#### [Problem to work on]
Each record that follows should be duplicated exactly, except for its pictures.

++++++++

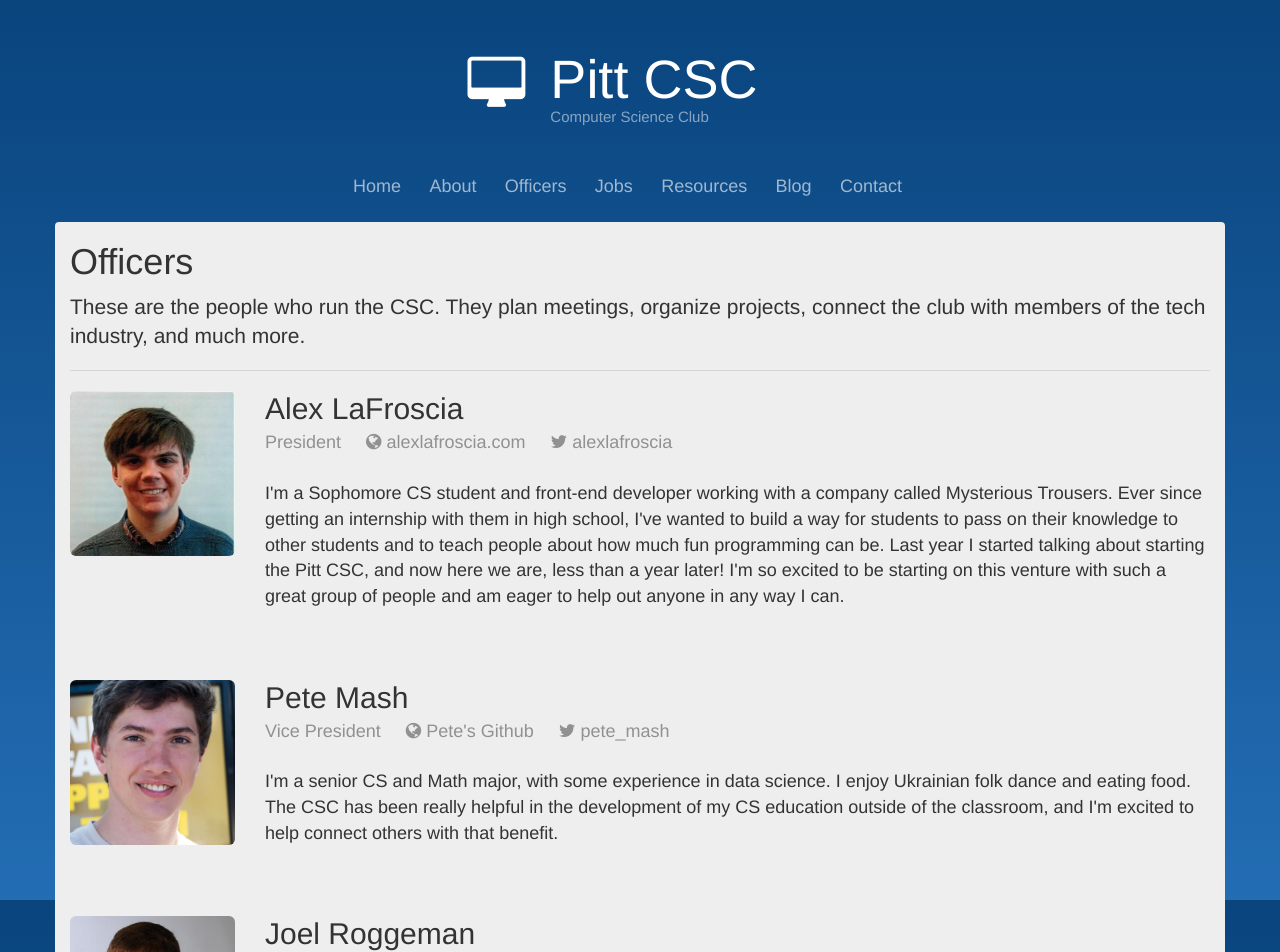
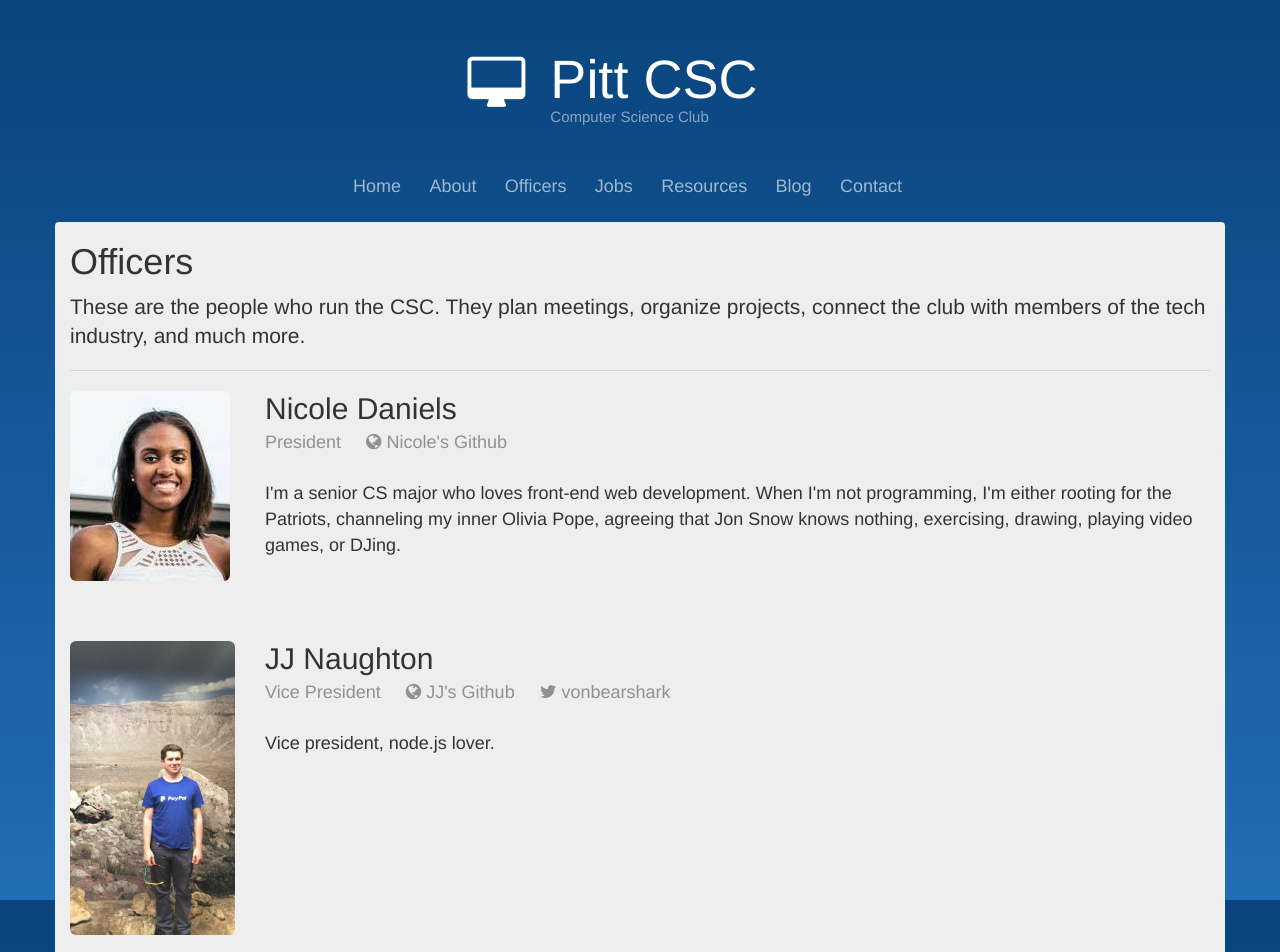
Before and after one commit to pittcsc/old-pittcsc-website-archived, a Jekyll site: the page built from pages/officers.html, in a window 1280 px wide and 1400 px high. Shown: the top 952 px of the window. Built offline with Jekyll 4.4.1, drawn with Linux system fonts in a browser that asks for light colours; nearby versions of some CDN libraries; some of the changed text lies outside the part shown.

Commit message:
updated officer information, for 2016-2017 year

```diff
--- a/_data/officers.yml
+++ b/_data/officers.yml
@@ -1,48 +1,49 @@
 - title: President
-  name: Alex LaFroscia
-  email: alex@lafroscia.com
-  bio: "I'm a Sophomore CS student and front-end developer working with a company called Mysterious Trousers. Ever since getting an internship with them in high school, I've wanted to build a way for students to pass on their knowledge to other students and to teach people about how much fun programming can be. Last year I started talking about starting the Pitt CSC, and now here we are, less than a year later! I'm so excited to be starting on this venture with such a great group of people and am eager to help out anyone in any way I can."
-  portrait_path: "/assets/images/officers/alex.jpg"
-  twitter_username: alexlafroscia
-  website:
-    url: http://alexlafroscia.com
-    name: alexlafroscia.com
-
-- title: Vice President
-  name: Pete Mash
-  email: peter@mash.email
-  bio: "I'm a senior CS and Math major, with some experience in data science. I enjoy Ukrainian folk dance and eating food. The CSC has been really helpful in the development of my CS education outside of the classroom, and I'm excited to help connect others with that benefit."
-  portrait_path: "/assets/images/officers/pete.jpg"
-  twitter_username: pete_mash
-  website:
-    url: http://github.com/PeterMash
-    name: Pete's Github
-
-- title: Business Manager
-  name: Joel Roggeman
-  email: joelroggeman@gmail.com
-  bio: "I'm a senior CS major primarily interested in web dev and compiler programming.  Other than coding, I enjoy running, baking, gaming, and music."
-  portrait_path: "/assets/images/officers/joel.jpg"
-  twitter_username: joelroggeman
-  website:
-    url: http://github.com/jroggeman
-    name: Joel's GitHub
-
-- title: Education Chair
   name: Nicole Daniels
   email: nld24@pitt.edu
-  bio: "I'm a junior CS major who loves front-end web development. When I'm not programming, I'm either rooting for the Patriots, channeling my inner Olivia Pope, agreeing that Jon Snow knows nothing, exercising, drawing, playing video games, or DJing."
+  bio: "I'm a senior CS major who loves front-end web development. When I'm not programming, I'm either rooting for the Patriots, channeling my inner Olivia Pope, agreeing that Jon Snow knows nothing, exercising, drawing, playing video games, or DJing."
   portrait_path: "/assets/images/officers/nicole.jpg"
+  twitter_username:
   website:
     url: http://www.github.com/ComicStix
     name: Nicole's Github
 
+- title: Vice President
+  name: JJ Naughton
+  email: jjnaughton93@gmail.com
+  bio: "Vice president, node.js lover."
+  portrait_path: "/assets/images/officers/JJ.jpg"
+  twitter_username: vonbearshark
+  website:
+    url: https://github.com/vonbearshark
+    name: JJ's Github
+
+- title: Business Manager
+  name: John Linahan
+  email: linahan.john@gmail.com
+  bio: "Junior Computer Science Major, Business Manager"
+  portrait_path: "/assets/images/officers/John.jpg"
+  twitter_username:
+  website:
+    url: https://github.com/JohnLinahan
+    name: John's Github
+
+- title: Outreach Coordinator
+  name: Ritwik Gupta
+  email: ritwikgupta@pitt.edu
+  bio: "Senior CS Major, Outreach coordinator"
+  portrait_path: "/assets/images/officers/Ritwik.jpg"
+  twitter_username:
+  website:
+    url: https://github.com/RitwikGupta
+    name: Ritwik's Github
+
 - title: Events Chair
   name: Emily Pepke
   email: elpepke41@gmail.com
-  bio: "I'm a junior CS major who is interested in web dev and security, and other stuff I haven't actually checked out yet. When I'm not programming I like playing video games (WoW especially) and going on adventures. My goal aside from making the CSC as fun as possible with events, is to help mentor and guide those who need it."
+  bio: "I'm a senior CS major who is interested in front-end web development. When I'm not programming I like playing video games (WoW especially), looking at cat pictures, and going to the gym. I'm a dedicated yinzer, so sorry about my Pittsburghese. I'm on slack, twitter, facebook, and check my email obsessively, so if you ever need anything contact me anytime!"
   portrait_path:  "/assets/images/officers/emily.jpg"
   twitter_username: EmilyOfSuburbia
   website:
-      url: http://www.github.com/pepke41
-      name: Emily's Github
+      url: emilypepke.com
+      name: Emily's Website
```
Also changed, not shown: assets/images/officers/JJ.jpg (added), assets/images/officers/Ritwik.JPG (added), 5 other files.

++++++++

#### [Result of this exercise]
Before and after one commit to pittcsc/old-pittcsc-website-archived, a Jekyll site: the page built from pages/officers.html, in a window 1280 px wide and 1400 px high. Shown: the top 952 px of the window. Built offline with Jekyll 4.4.1, drawn with Linux system fonts in a browser that asks for light colours; nearby versions of some CDN libraries; some of the changed text lies outside the part shown.

Commit message:
updated officer information, for 2016-2017 year

```diff
--- a/_data/officers.yml
+++ b/_data/officers.yml
@@ -1,48 +1,49 @@
 - title: President
-  name: Alex LaFroscia
-  email: alex@lafroscia.com
-  bio: "I'm a Sophomore CS student and front-end developer working with a company called Mysterious Trousers. Ever since getting an internship with them in high school, I've wanted to build a way for students to pass on their knowledge to other students and to teach people about how much fun programming can be. Last year I started talking about starting the Pitt CSC, and now here we are, less than a year later! I'm so excited to be starting on this venture with such a great group of people and am eager to help out anyone in any way I can."
-  portrait_path: "/assets/images/officers/alex.jpg"
-  twitter_username: alexlafroscia
-  website:
-    url: http://alexlafroscia.com
-    name: alexlafroscia.com
-
-- title: Vice President
-  name: Pete Mash
-  email: peter@mash.email
-  bio: "I'm a senior CS and Math major, with some experience in data science. I enjoy Ukrainian folk dance and eating food. The CSC has been really helpful in the development of my CS education outside of the classroom, and I'm excited to help connect others with that benefit."
-  portrait_path: "/assets/images/officers/pete.jpg"
-  twitter_username: pete_mash
-  website:
-    url: http://github.com/PeterMash
-    name: Pete's Github
-
-- title: Business Manager
-  name: Joel Roggeman
-  email: joelroggeman@gmail.com
-  bio: "I'm a senior CS major primarily interested in web dev and compiler programming.  Other than coding, I enjoy running, baking, gaming, and music."
-  portrait_path: "/assets/images/officers/joel.jpg"
-  twitter_username: joelroggeman
-  website:
-    url: http://github.com/jroggeman
-    name: Joel's GitHub
-
-- title: Education Chair
   name: Nicole Daniels
   email: nld24@pitt.edu
-  bio: "I'm a junior CS major who loves front-end web development. When I'm not programming, I'm either rooting for the Patriots, channeling my inner Olivia Pope, agreeing that Jon Snow knows nothing, exercising, drawing, playing video games, or DJing."
+  bio: "I'm a senior CS major who loves front-end web development. When I'm not programming, I'm either rooting for the Patriots, channeling my inner Olivia Pope, agreeing that Jon Snow knows nothing, exercising, drawing, playing video games, or DJing."
   portrait_path: "/assets/images/officers/nicole.jpg"
+  twitter_username:
   website:
     url: http://www.github.com/ComicStix
     name: Nicole's Github
 
+- title: Vice President
+  name: JJ Naughton
+  email: jjnaughton93@gmail.com
+  bio: "Vice president, node.js lover."
+  portrait_path: "/assets/images/officers/JJ.jpg"
+  twitter_username: vonbearshark
+  website:
+    url: https://github.com/vonbearshark
+    name: JJ's Github
+
+- title: Business Manager
+  name: John Linahan
+  email: linahan.john@gmail.com
+  bio: "Junior Computer Science Major, Business Manager"
+  portrait_path: "/assets/images/officers/John.jpg"
+  twitter_username:
+  website:
+    url: https://github.com/JohnLinahan
+    name: John's Github
+
+- title: Outreach Coordinator
+  name: Ritwik Gupta
+  email: ritwikgupta@pitt.edu
+  bio: "Senior CS Major, Outreach coordinator"
+  portrait_path: "/assets/images/officers/Ritwik.jpg"
+  twitter_username:
+  website:
+    url: https://github.com/RitwikGupta
+    name: Ritwik's Github
+
 - title: Events Chair
   name: Emily Pepke
   email: elpepke41@gmail.com
-  bio: "I'm a junior CS major who is interested in web dev and security, and other stuff I haven't actually checked out yet. When I'm not programming I like playing video games (WoW especially) and going on adventures. My goal aside from making the CSC as fun as possible with events, is to help mentor and guide those who need it."
+  bio: "I'm a senior CS major who is interested in front-end web development. When I'm not programming I like playing video games (WoW especially), looking at cat pictures, and going to the gym. I'm a dedicated yinzer, so sorry about my Pittsburghese. I'm on slack, twitter, facebook, and check my email obsessively, so if you ever need anything contact me anytime!"
   portrait_path:  "/assets/images/officers/emily.jpg"
   twitter_username: EmilyOfSuburbia
   website:
-      url: http://www.github.com/pepke41
-      name: Emily's Github
+      url: emilypepke.com
+      name: Emily's Website
```
Also changed, not shown: assets/images/officers/JJ.jpg (added), assets/images/officers/Ritwik.JPG (added), 5 other files.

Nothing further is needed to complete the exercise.